John Delaney states rightfully that the prediction markets are a mechanism that aggregates information dispersed among the population. Then, he goes on at full throttle and states that prediction markets can help “-avoiding future [financial] crisis.”-
Jesus, Mary, Joseph, that’-s quite an extraordinary statement.
John Delaney writes that crucial information is buried deep in the accounting books. That’-s true, but that’-s up to the financial analysts to decipher this problematic —-our event derivative traders can then just pick up on what those experts conclude. The financial experts were unable to prevent the current financial cataclysm. Adding more event derivative traders and more prediction markets won’-t solve any problem.
Prediction markets are only a reflection of the current knowledge of the best experts in town. At best, they are the best umpire you can get between, on one hand, the mass media or the politicians and, on the other hand, the best experts.
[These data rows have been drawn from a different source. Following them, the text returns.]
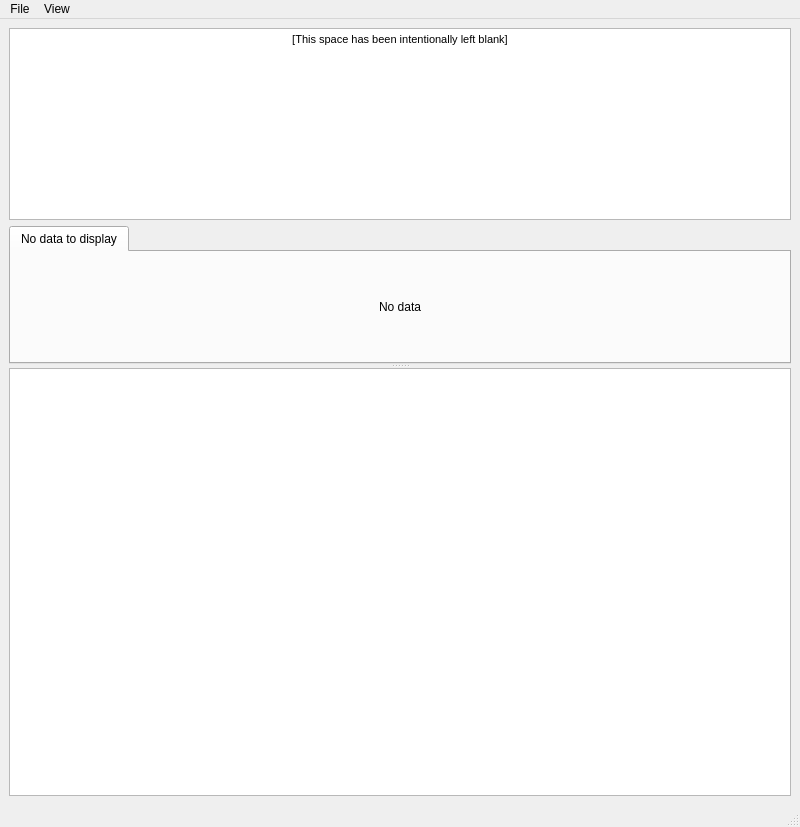
Qt form ui/main_window.ui (anstoradonlab/radon-monitor-gui) before a commit.
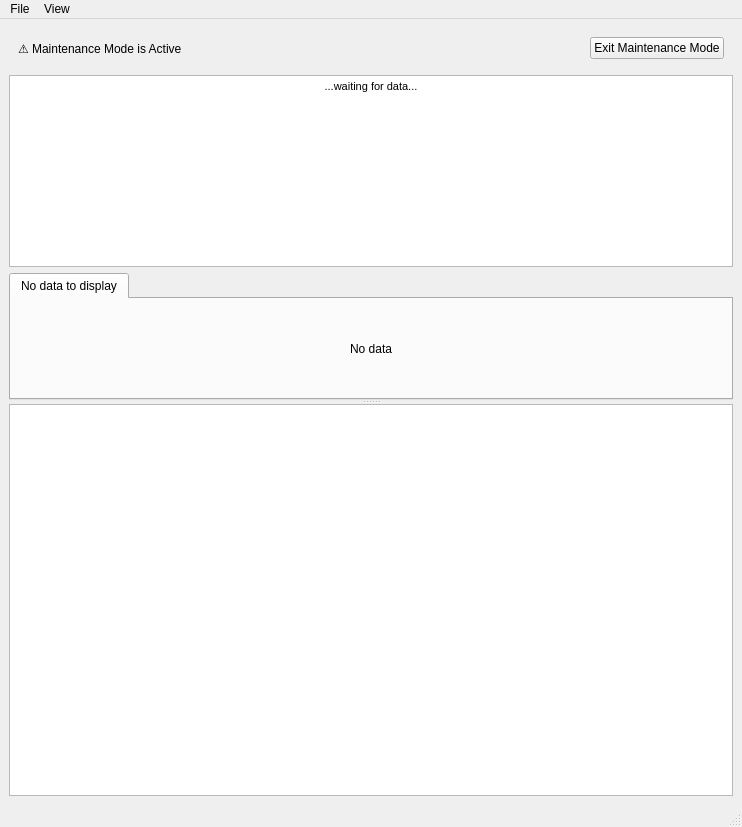
The same form after that commit.

Commit message: Add Maintenance mode to main window

The edit to the form file:
```diff
--- a/ui/main_window.ui
+++ b/ui/main_window.ui
@@ -6,7 +6,7 @@
    <rect>
     <x>0</x>
     <y>0</y>
-    <width>800</width>
+    <width>742</width>
     <height>827</height>
    </rect>
   </property>
@@ -28,6 +28,59 @@
       </property>
       <widget class="QWidget" name="verticalLayoutWidget">
        <layout class="QVBoxLayout" name="verticalLayout">
+        <item>
+         <widget class="QFrame" name="maintenanceModeFrame">
+          <property name="enabled">
+           <bool>true</bool>
+          </property>
+          <property name="minimumSize">
+           <size>
+            <width>0</width>
+            <height>41</height>
+           </size>
+          </property>
+          <layout class="QHBoxLayout" name="horizontalLayout">
+           <property name="spacing">
+            <number>6</number>
+           </property>
+           <item>
+            <widget class="QLabel" name="label_2">
+             <property name="sizePolicy">
+              <sizepolicy hsizetype="Preferred" vsizetype="Preferred">
+               <horstretch>20</horstretch>
+               <verstretch>0</verstretch>
+              </sizepolicy>
+             </property>
+             <property name="toolTip">
+              <string>Maintenance mode indicates that the detector is undergoing maintenance and measurements should be disregarded.</string>
+             </property>
+             <property name="autoFillBackground">
+              <bool>false</bool>
+             </property>
+             <property name="text">
+              <string>⚠️ Maintenance Mode is Active</string>
+             </property>
+             <property name="alignment">
+              <set>Qt::AlignLeading|Qt::AlignLeft|Qt::AlignVCenter</set>
+             </property>
+            </widget>
+           </item>
+           <item>
+            <widget class="QPushButton" name="exitMaintenancePushButton">
+             <property name="sizePolicy">
+              <sizepolicy hsizetype="Minimum" vsizetype="Fixed">
+               <horstretch>1</horstretch>
+               <verstretch>0</verstretch>
+              </sizepolicy>
+             </property>
+             <property name="text">
+              <string>Exit Maintenance Mode</string>
+             </property>
+            </widget>
+           </item>
+          </layout>
+         </widget>
+        </item>
         <item>
          <widget class="QTextBrowser" name="hudTextBrowser">
           <property name="sizePolicy">
@@ -55,8 +108,8 @@
            <string>&lt;!DOCTYPE HTML PUBLIC &quot;-//W3C//DTD HTML 4.0//EN&quot; &quot;http://www.w3.org/TR/REC-html40/strict.dtd&quot;&gt;
 &lt;html&gt;&lt;head&gt;&lt;meta name=&quot;qrichtext&quot; content=&quot;1&quot; /&gt;&lt;title&gt;template table&lt;/title&gt;&lt;style type=&quot;text/css&quot;&gt;
 p, li { white-space: pre-wrap; }
-&lt;/style&gt;&lt;/head&gt;&lt;body style=&quot; font-family:'MS Shell Dlg 2'; font-size:8.25pt; font-weight:400; font-style:normal;&quot;&gt;
-&lt;p align=&quot;center&quot; style=&quot; margin-top:12px; margin-bottom:12px; margin-left:0px; margin-right:0px; -qt-block-indent:0; text-indent:0px;&quot;&gt;[This space has been intentionally left blank]&lt;/p&gt;&lt;/body&gt;&lt;/html&gt;</string>
+&lt;/style&gt;&lt;/head&gt;&lt;body style=&quot; font-family:'Sans Serif'; font-size:9pt; font-weight:400; font-style:normal;&quot;&gt;
+&lt;p align=&quot;center&quot; style=&quot; margin-top:12px; margin-bottom:12px; margin-left:0px; margin-right:0px; -qt-block-indent:0; text-indent:0px;&quot;&gt;&lt;span style=&quot; font-family:'MS Shell Dlg 2'; font-size:8.25pt;&quot;&gt;...waiting for data...&lt;/span&gt;&lt;/p&gt;&lt;/body&gt;&lt;/html&gt;</string>
           </property>
          </widget>
         </item>
@@ -128,8 +181,8 @@
     <rect>
      <x>0</x>
      <y>0</y>
-     <width>800</width>
-     <height>21</height>
+     <width>742</width>
+     <height>20</height>
     </rect>
    </property>
    <widget class="QMenu" name="menuFile">
```
Left out of the diff: 10 changed lines with no effect on the pictures. The commit also changes 2 other files.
But when nobody knows anything (or when nobody listens to Nouriel Roubini), the prediction markets are of no help.
What the prediction market industry needs right now is not an ill-informed, bragging rant.
What the prediction market industry needs is a way to discriminate between accuracy and utility.
What we need is more of Robin Hanson.